If you're able to, a trip to the Rome Temple is also well worth it, especially because Rome itself has played such an essential role in the history of Christianity. Even if you're not a member of the Church of Jesus Christ and/or can't go inside of the temple, the Visitors' Center is home to many unique and stunning art pieces that you won't find anywhere else! Here's all you need to know to make this trip happen. 

A Brief History Of The Temple In Italy

The Church of Jesus Christ has been in Italy since the mid 1800s, but it wasn't until 2009 that it received official recognition from the Italian government. This entire process was quite extensive and may not have even happened if an Italian government official hadn't taken a trip to Salt Lake City, Utah. There he met two Italian sister missionaries who gave him a guided tour of Temple Square. The experience left a deep impression on him, and he expressed the desire to have a temple also built in Rome. This legal recognition of the Church from a charitable foundation to an official religion, meant the Church could build a temple!

The groundbreaking ceremony occurred in October 2010, with President Thomas S. Monson presiding. Construction slowed down due to several complications, including the heavy examination for Roman ruins that had to be conducted before construction could even begin.
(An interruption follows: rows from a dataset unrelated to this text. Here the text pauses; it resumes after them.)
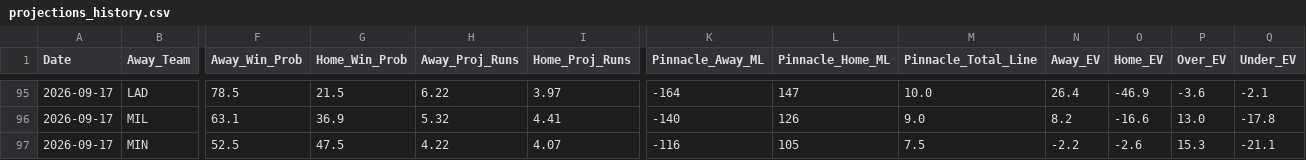
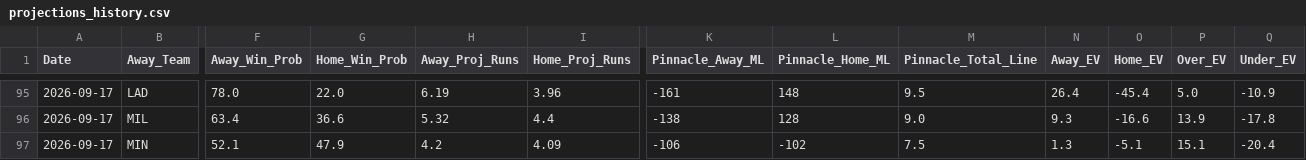
Before and after one commit to matthewmehl14-glitch/MLB-Model, a CSV file: projections_history.csv, drawn as a sheet; only a part is shown, gaps mark what is left out; the diff covers the shown part only; the diff names each change by its address in the sheet, - before the commit and + after, or states it on an @@ line.

```diff
--- a/projections_history.csv
+++ b/projections_history.csv
-F95 (Away_Win_Prob): 78.5
+F95 (Away_Win_Prob): 78.0
-G95 (Home_Win_Prob): 21.5
+G95 (Home_Win_Prob): 22.0
-H95 (Away_Proj_Runs): 6.22
+H95 (Away_Proj_Runs): 6.19
-I95 (Home_Proj_Runs): 3.97
+I95 (Home_Proj_Runs): 3.96
-K95 (Pinnacle_Away_ML): -164
+K95 (Pinnacle_Away_ML): -161
-L95 (Pinnacle_Home_ML): 147
+L95 (Pinnacle_Home_ML): 148
-M95 (Pinnacle_Total_Line): 10.0
+M95 (Pinnacle_Total_Line): 9.5
-O95 (Home_EV): -46.9
+O95 (Home_EV): -45.4
-P95 (Over_EV): -3.6
+P95 (Over_EV): 5.0
-Q95 (Under_EV): -2.1
+Q95 (Under_EV): -10.9
-F96 (Away_Win_Prob): 63.1
+F96 (Away_Win_Prob): 63.4
-G96 (Home_Win_Prob): 36.9
+G96 (Home_Win_Prob): 36.6
-I96 (Home_Proj_Runs): 4.41
+I96 (Home_Proj_Runs): 4.4
-K96 (Pinnacle_Away_ML): -140
+K96 (Pinnacle_Away_ML): -138
-L96 (Pinnacle_Home_ML): 126
+L96 (Pinnacle_Home_ML): 128
-N96 (Away_EV): 8.2
+N96 (Away_EV): 9.3
-P96 (Over_EV): 13.0
+P96 (Over_EV): 13.9
-F97 (Away_Win_Prob): 52.5
+F97 (Away_Win_Prob): 52.1
-G97 (Home_Win_Prob): 47.5
+G97 (Home_Win_Prob): 47.9
-H97 (Away_Proj_Runs): 4.22
+H97 (Away_Proj_Runs): 4.2
-I97 (Home_Proj_Runs): 4.07
+I97 (Home_Proj_Runs): 4.09
-K97 (Pinnacle_Away_ML): -116
+K97 (Pinnacle_Away_ML): -106
-L97 (Pinnacle_Home_ML): 105
+L97 (Pinnacle_Home_ML): -102
-N97 (Away_EV): -2.2
+N97 (Away_EV): 1.3
-O97 (Home_EV): -2.6
+O97 (Home_EV): -5.1
-P97 (Over_EV): 15.3
+P97 (Over_EV): 15.1
-Q97 (Under_EV): -21.1
+Q97 (Under_EV): -20.4
```
Also changed, not shown: 56 edited cells elsewhere in this file, 1 other file.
That inspection meant digging ditches every 10-15 feet across the property. No ruins were found over the entire property, yet an old Roman village was discovered just 100 yards beyond the property line. The temple was eventually completed and dedicated in March 2019!


How To Get There

Before you start your trip to the temple, call ahead of time to make sure the Rome Temple and Visitors' Center are open and not closed for maintenance and deep cleaning, since this happens a couple of times every year. It is usually open from Monday-Sunday from 9 am to 9 pm. 

The temple is located a bit outside of the main city, and it takes about one hour to reach it on public transport since there is no direct route.  When in Rome, I used the Moovit App to get directions for pretty much everywhere we went. This will give you the most updated and helpful information for getting to the temple from anywhere in Rome. 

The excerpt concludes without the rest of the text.